Democrats attacked the plan heavily in a special House election they unexpectedly won Tuesday in New York, and Boehner conceded at the news conference that Medicare was a factor in the outcome.
"I could be somewhat critical of how the campaign was run, but the fact is we didn't win. And part of _ a small part of the reason we didn't win clearly had to do with Medicare," he said.
At their news conference, Republicans volunteered no mention of Medicare.
"Now more than ever, our nation needs small businesses and entrepreneurs to get people back to work," said Cantor. "We are focusing on jobs."
In addition to reform of the tax code, Republicans called for reducing the corporate tax rate from 35 percent to 25 percent and enacting the Obama administration's trade agreements with Colombia, Panama and South Korea.
Other elements include legislation to streamline the patent-granting and drug-approval bureaucracies and overhaul the visa system to favor highly skilled workers.
Republicans also said they want to maximize domestic energy production to reduce dependence on foreign oil.
The 10-page plan said that since President Barack Obama took office, "American energy production has been halted...."
Asked for specifics, Cantor's spokesman, Brad Dayspring, declined to repeat the allegation.
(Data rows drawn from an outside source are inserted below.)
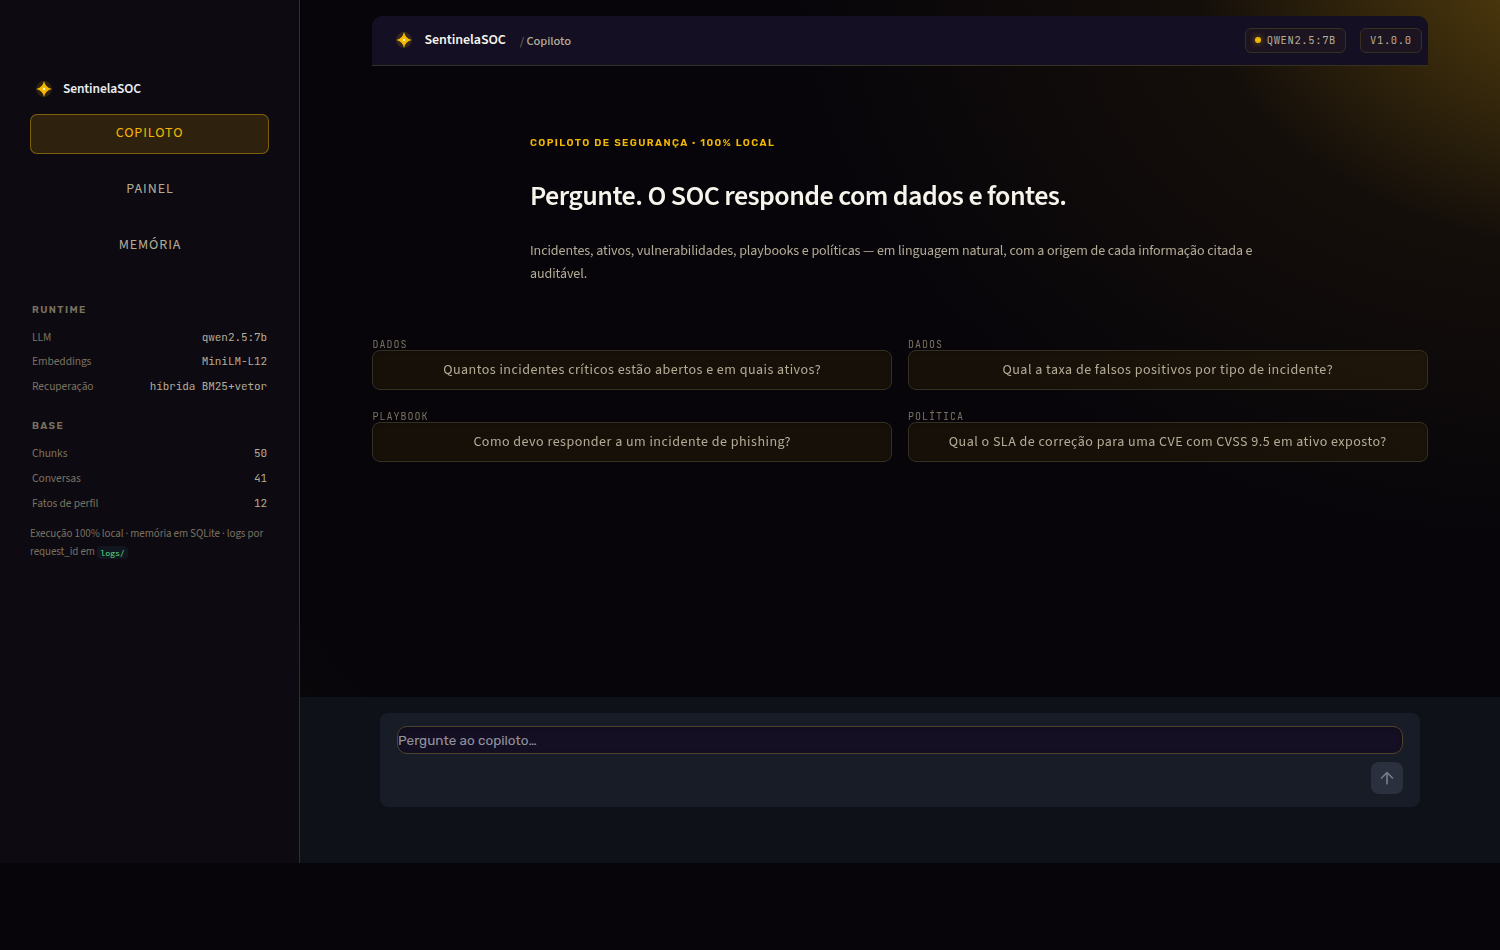
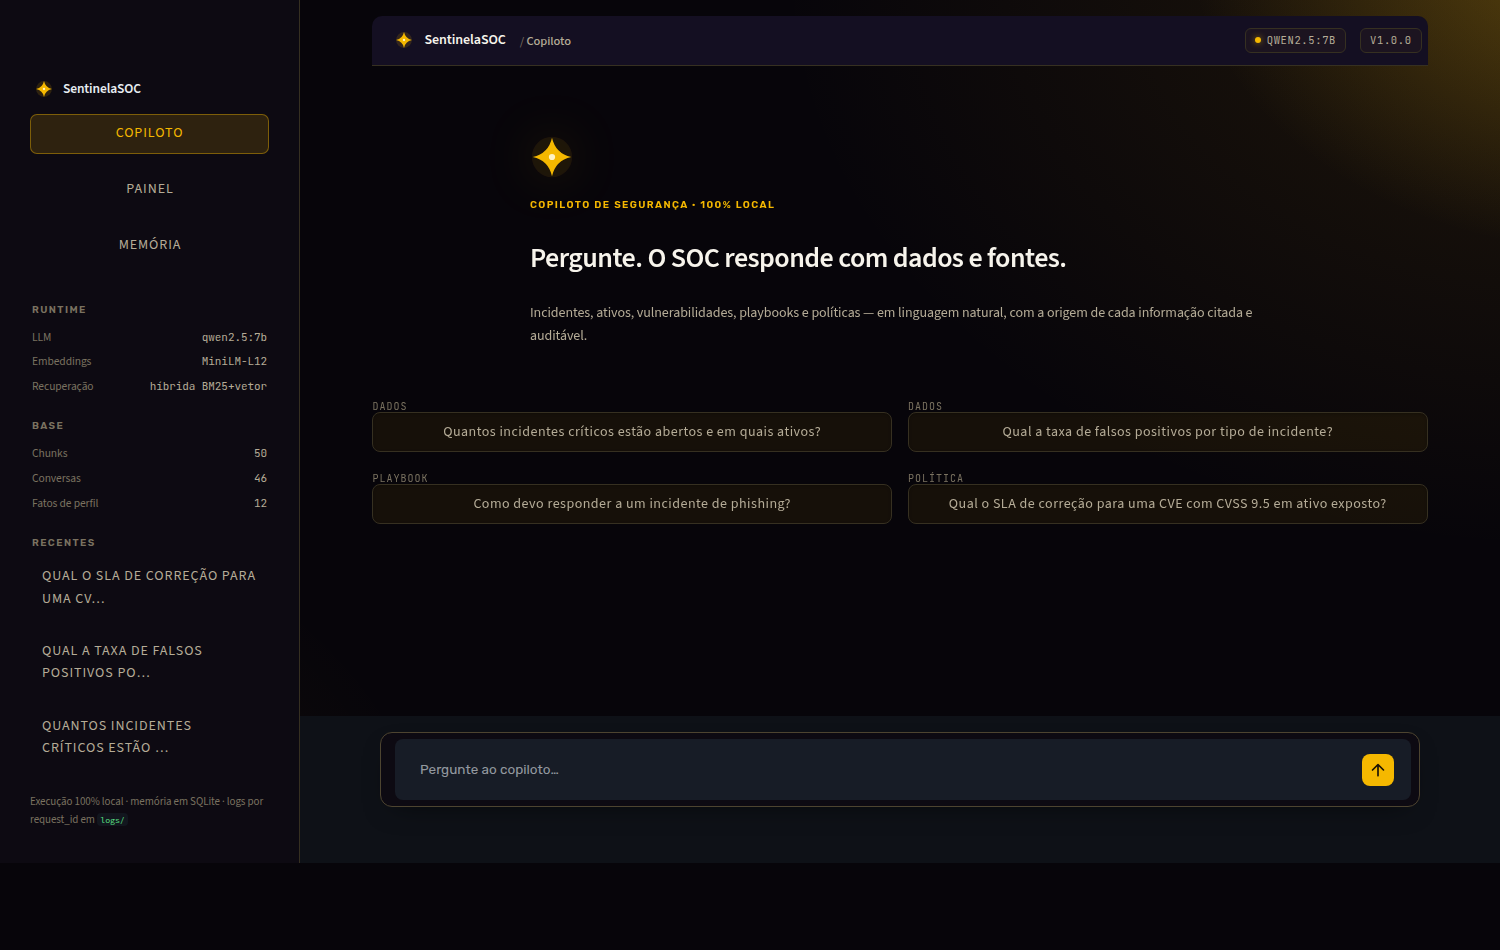
feat(web): product polish — thin dark scrollbars, elevated composer with gold send action, message entrance motion, chat-typography (not document), styled processing box, hero brand watermark, sidebar Recentes quick-access

diff --git a/src/sentinelasoc/web/shell.py b/src/sentinelasoc/web/shell.py
@@ -251,6 +251,49 @@ a {color: var(--ouro-hover);}
   color: var(--text-3) !important;}
 [data-testid="stMetricValue"] {font-weight: 600 !important; color: var(--text) !important;}
 [data-testid="stStatusWidget"] {display: none;}
+/* Scrollbars finas escuras */
+*::-webkit-scrollbar {width: 9px; height: 9px;}
+*::-webkit-scrollbar-track {background: transparent;}
+*::-webkit-scrollbar-thumb {background: #2b2415; border-radius: 8px; border: 2px solid #07050a;}
+*::-webkit-scrollbar-thumb:hover {background: #443821;}
+html {scrollbar-color: #2b2415 #07050a; scrollbar-width: thin;}
+::selection {background: rgba(245,184,0,.30); color: #fff;}
+@keyframes msg-in {from {opacity: 0; transform: translateY(6px);} to {opacity: 1; transform: none;}}
+[data-testid="stChatMessage"] {animation: msg-in .26s ease both;}
+[data-testid="stChatMessage"] h1, [data-testid="stChatMessage"] h2,
+[data-testid="stChatMessage"] h3, [data-testid="stChatMessage"] h4 {
+  font-size: 14.5px; font-weight: 600; margin: 14px 0 6px; color: var(--text);}
+[data-testid="stChatMessage"] ul, [data-testid="stChatMessage"] ol {
+  padding-left: 20px; margin: 8px 0;}
+[data-testid="stChatMessage"] li {margin: 3px 0;}
+[data-testid="stChatMessage"] blockquote {
+  border-left: 2px solid var(--bd-strong); color: var(--text-2);
+  padding: 2px 0 2px 12px; margin: 8px 0;}
+[data-testid="stChatMessage"] hr {border: none; border-top: 1px solid var(--bd); margin: 14px 0;}
+[data-testid="stChatMessage"] strong {color: var(--text); font-weight: 600;}
+div[data-testid="stChatInput"] {
+  background: #0d0a12; border: 1px solid var(--bd-strong); border-radius: 12px;
+  padding: 6px 8px 6px 14px; box-shadow: 0 10px 28px -14px rgba(0,0,0,.65);
+  transition: border-color .15s ease, box-shadow .15s ease;}
+div[data-testid="stChatInput"]:focus-within {
+  border-color: rgba(245,184,0,.5);
+  box-shadow: 0 0 0 3px rgba(245,184,0,.07), 0 10px 28px -14px rgba(0,0,0,.65);}
+[data-testid="stChatInput"] textarea, div[data-testid="stChatInput"] textarea {
+  border: none !important; background: transparent !important;
+  box-shadow: none !important; padding: 8px 0 !important;}
+div[data-testid="stChatInput"] button {
+  background: var(--ouro) !important; color: #191204 !important;
+  border: none !important; border-radius: 8px !important; padding: 6px 10px !important;}
+div[data-testid="stChatInput"] button:hover {background: var(--ouro-hover) !important;}
+.composer-hint {
+  text-align: center; font-family: var(--mono); font-size: 10px;
+  color: var(--text-3); letter-spacing: .08em; margin-top: 8px; text-transform: uppercase;}
+[data-testid="stStatus"] {
+  background: var(--surface-1) !important; border: 1px solid var(--bd) !important;
+  border-radius: 9px !important;}
+.hero-mark {margin-bottom: 18px;
+  filter: drop-shadow(0 0 26px rgba(245,184,0,.28));}
+.hero-mark svg {display: block;}
 </style>
 """
 
@@ -324,6 +367,23 @@ def sidebar_shell(page: str) -> None:
         f"<span class='v'>{len(memory.fatos_perfil())}</span></div>",
         unsafe_allow_html=True,
     )
+    from sentinelasoc import memory as _mem
+
+    recentes = _mem.listar_conversas(3)
+    if recentes:
+        st.markdown("<div class='side-h microlabel'>Recentes</div>", unsafe_allow_html=True)
+        for conv in recentes:
+            atual = conv["id"] == st.session_state.get("conversa_id")
+            if st.button(
+                (conv["titulo"][:34] + ("…" if len(conv["titulo"]) > 34 else "")),
+                key=f"rec_{conv['id']}",
+                use_container_width=True,
+                type="primary" if atual else "secondary",
+            ):
+                st.session_state["conversa_id"] = conv["id"]
+                st.session_state["mensagens"] = _mem.carregar_mensagens(conv["id"])
+                st.query_params["page"] = "copiloto"
+                st.rerun()
     st.markdown(
         "<div class='side-note'>Execução 100% local · memória em SQLite · "
         "logs por request_id em <code>logs/</code></div>",

diff --git a/src/sentinelasoc/web/copiloto.py b/src/sentinelasoc/web/copiloto.py
@@ -95,7 +95,13 @@ def render() -> None:
     # ── Estado vazio: hero + sugestoes ──
     if not st.session_state.mensagens and not st.session_state.pergunta_pendente:
         st.markdown(
-            "<div class='hero'><div class='microlabel' style='color:#f5b800'>"
+            "<div class='hero'><div class='hero-mark'>"
+            "<svg width='44' height='44' viewBox='0 0 24 24' fill='none'>"
+            "<circle cx='12' cy='12' r='11' fill='#f5b800' opacity='.08'/>"
+            "<path d='M12 1.5 Q13.9 10.1 22.5 12 Q13.9 13.9 12 22.5 Q10.1 13.9 1.5 12 "
+            "Q10.1 10.1 12 1.5 Z' fill='#f5b800'/>"
+            "<circle cx='12' cy='12' r='1.7' fill='#fff3c4'/></svg></div>"
+            "<div class='microlabel' style='color:#f5b800'>"
             "Copiloto de segurança · 100% local</div>"
             "<h1>Pergunte. O SOC responde com dados e fontes.</h1>"
             "<p>Incidentes, ativos, vulnerabilidades, playbooks e políticas — em linguagem "
@@ -194,6 +200,11 @@ def render() -> None:
     if nova:
         st.session_state.pergunta_pendente = nova
         st.rerun()
+    if st.session_state.mensagens:
+        st.markdown(
+            "<div class='composer-hint'>Enter envia · dados e fontes sempre citados</div>",
+            unsafe_allow_html=True,
+        )
 
 
 def _botao_nova_conversa() -> None:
Instead, he said the administration had "actively blocked, hindered and delayed" production by delaying leases for offshore drilling and other steps.
Republicans also want to give Congress veto authority over any new government regulation that has a "significant impact on the economy."
The GOP plan included no specific recommendation on profits held overseas by large corporations. The money is subject to foreign taxes and would be taxed by the IRS as well if it were brought to the United States.
Dayspring said Republicans were reviewing a 2004 law that briefly cut the rate in this country to 5.25 percent. "We are open to discussing rate, duration, and conditions _ all of those will play all be determined in the legislative process," he said in an email.
Republicans have already begun advancing some elements of their economic plan, and their most obvious priority since they took office in January has been to cut spending as a way of reducing deficits.
After winning legislation to cut $38 billion earlier this spring, GOP negotiators are in talks with the White House and Democrats for far larger reductions as part of a bill to increase the government's borrowing authority.
Vice President Joe Biden, leading the discussions, said earlier in the week he thought the group could agree on about $1 trillion in cuts over a decade. He said higher revenues would have to be part of any deal.
Negotiators met briefly in the Capitol during the day, and Sen. Jon Kyl, R-Ariz., hinted broadly that theirs would not be the final word.
"You'll notice President Obama is not in this room. He's got to be a player in the end, isn't he?" he said.
He also noted that Boehner and Senate Republican Leader Mitch McConnell of Kentucky were not in the room, either, "but they're certainly going to be players at the some point."
Kyl said Biden's public statements from earlier in the week had been a topic for discussion.
He quoted the vice president as asking Republicans in the private meeting if they understood "why I have to say" that higher revenues must be part of any agreement?
"And I said, `I understand why you have to say that,'" Kyl reported.
In general, Democrats want to blend tax cuts and spending reductions as a way to reduce deficits while protecting favored government programs. Republicans want spending cuts to be as large as possible so they can rein in the federal government.
Associated Press writers Laurie Kellman and Andrew Taylor contributed to this report.